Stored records

::::::

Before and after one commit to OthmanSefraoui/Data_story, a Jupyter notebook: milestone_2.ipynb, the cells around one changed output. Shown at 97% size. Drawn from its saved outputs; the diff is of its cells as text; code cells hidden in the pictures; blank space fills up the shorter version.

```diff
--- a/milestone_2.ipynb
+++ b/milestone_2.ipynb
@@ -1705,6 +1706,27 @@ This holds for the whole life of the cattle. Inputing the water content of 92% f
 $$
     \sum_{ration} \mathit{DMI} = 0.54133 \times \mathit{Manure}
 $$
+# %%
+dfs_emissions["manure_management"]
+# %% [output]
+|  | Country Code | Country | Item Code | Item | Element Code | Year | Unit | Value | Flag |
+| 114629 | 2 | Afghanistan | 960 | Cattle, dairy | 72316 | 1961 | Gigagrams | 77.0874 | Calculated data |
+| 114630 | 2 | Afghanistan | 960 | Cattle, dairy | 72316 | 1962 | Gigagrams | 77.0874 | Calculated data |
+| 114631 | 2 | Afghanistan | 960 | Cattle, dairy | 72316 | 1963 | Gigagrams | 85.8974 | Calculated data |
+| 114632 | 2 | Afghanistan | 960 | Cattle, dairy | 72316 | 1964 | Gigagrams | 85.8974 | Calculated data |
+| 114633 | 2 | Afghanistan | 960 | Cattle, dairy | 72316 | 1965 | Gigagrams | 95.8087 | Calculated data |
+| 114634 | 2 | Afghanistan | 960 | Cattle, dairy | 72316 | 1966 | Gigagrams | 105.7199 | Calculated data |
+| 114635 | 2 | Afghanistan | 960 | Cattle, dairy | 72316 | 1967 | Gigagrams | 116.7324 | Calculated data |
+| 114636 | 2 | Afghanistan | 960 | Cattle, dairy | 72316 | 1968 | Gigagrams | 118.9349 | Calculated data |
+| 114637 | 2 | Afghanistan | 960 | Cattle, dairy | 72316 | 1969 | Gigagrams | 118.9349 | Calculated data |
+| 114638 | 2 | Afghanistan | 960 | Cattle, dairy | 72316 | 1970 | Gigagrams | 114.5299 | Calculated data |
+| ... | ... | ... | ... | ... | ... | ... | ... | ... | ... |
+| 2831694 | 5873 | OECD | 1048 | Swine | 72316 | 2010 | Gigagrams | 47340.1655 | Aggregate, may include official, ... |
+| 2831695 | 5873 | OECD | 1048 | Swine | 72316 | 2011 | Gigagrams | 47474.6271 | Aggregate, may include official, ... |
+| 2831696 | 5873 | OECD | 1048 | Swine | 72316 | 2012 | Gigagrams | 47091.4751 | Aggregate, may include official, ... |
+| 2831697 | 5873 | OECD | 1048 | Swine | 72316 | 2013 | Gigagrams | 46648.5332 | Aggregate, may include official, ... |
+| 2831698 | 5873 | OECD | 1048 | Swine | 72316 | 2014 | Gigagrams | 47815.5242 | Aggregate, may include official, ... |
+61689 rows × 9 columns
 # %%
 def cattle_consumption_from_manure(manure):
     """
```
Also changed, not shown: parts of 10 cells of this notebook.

::::::

* _AIM OF THE EXERCISE_
Retype each record. Keep every character as it is.

* _FINISHED TASK_
Before and after one commit to OthmanSefraoui/Data_story, a Jupyter notebook: milestone_2.ipynb, the cells around one changed output. Shown at 97% size. Drawn from its saved outputs; the diff is of its cells as text; code cells hidden in the pictures; blank space fills up the shorter version.

```diff
--- a/milestone_2.ipynb
+++ b/milestone_2.ipynb
@@ -1705,6 +1706,27 @@ This holds for the whole life of the cattle. Inputing the water content of 92% f
 $$
     \sum_{ration} \mathit{DMI} = 0.54133 \times \mathit{Manure}
 $$
+# %%
+dfs_emissions["manure_management"]
+# %% [output]
+|  | Country Code | Country | Item Code | Item | Element Code | Year | Unit | Value | Flag |
+| 114629 | 2 | Afghanistan | 960 | Cattle, dairy | 72316 | 1961 | Gigagrams | 77.0874 | Calculated data |
+| 114630 | 2 | Afghanistan | 960 | Cattle, dairy | 72316 | 1962 | Gigagrams | 77.0874 | Calculated data |
+| 114631 | 2 | Afghanistan | 960 | Cattle, dairy | 72316 | 1963 | Gigagrams | 85.8974 | Calculated data |
+| 114632 | 2 | Afghanistan | 960 | Cattle, dairy | 72316 | 1964 | Gigagrams | 85.8974 | Calculated data |
+| 114633 | 2 | Afghanistan | 960 | Cattle, dairy | 72316 | 1965 | Gigagrams | 95.8087 | Calculated data |
+| 114634 | 2 | Afghanistan | 960 | Cattle, dairy | 72316 | 1966 | Gigagrams | 105.7199 | Calculated data |
+| 114635 | 2 | Afghanistan | 960 | Cattle, dairy | 72316 | 1967 | Gigagrams | 116.7324 | Calculated data |
+| 114636 | 2 | Afghanistan | 960 | Cattle, dairy | 72316 | 1968 | Gigagrams | 118.9349 | Calculated data |
+| 114637 | 2 | Afghanistan | 960 | Cattle, dairy | 72316 | 1969 | Gigagrams | 118.9349 | Calculated data |
+| 114638 | 2 | Afghanistan | 960 | Cattle, dairy | 72316 | 1970 | Gigagrams | 114.5299 | Calculated data |
+| ... | ... | ... | ... | ... | ... | ... | ... | ... | ... |
+| 2831694 | 5873 | OECD | 1048 | Swine | 72316 | 2010 | Gigagrams | 47340.1655 | Aggregate, may include official, ... |
+| 2831695 | 5873 | OECD | 1048 | Swine | 72316 | 2011 | Gigagrams | 47474.6271 | Aggregate, may include official, ... |
+| 2831696 | 5873 | OECD | 1048 | Swine | 72316 | 2012 | Gigagrams | 47091.4751 | Aggregate, may include official, ... |
+| 2831697 | 5873 | OECD | 1048 | Swine | 72316 | 2013 | Gigagrams | 46648.5332 | Aggregate, may include official, ... |
+| 2831698 | 5873 | OECD | 1048 | Swine | 72316 | 2014 | Gigagrams | 47815.5242 | Aggregate, may include official, ... |
+61689 rows × 9 columns
 # %%
 def cattle_consumption_from_manure(manure):
     """
```
Also changed, not shown: parts of 10 cells of this notebook.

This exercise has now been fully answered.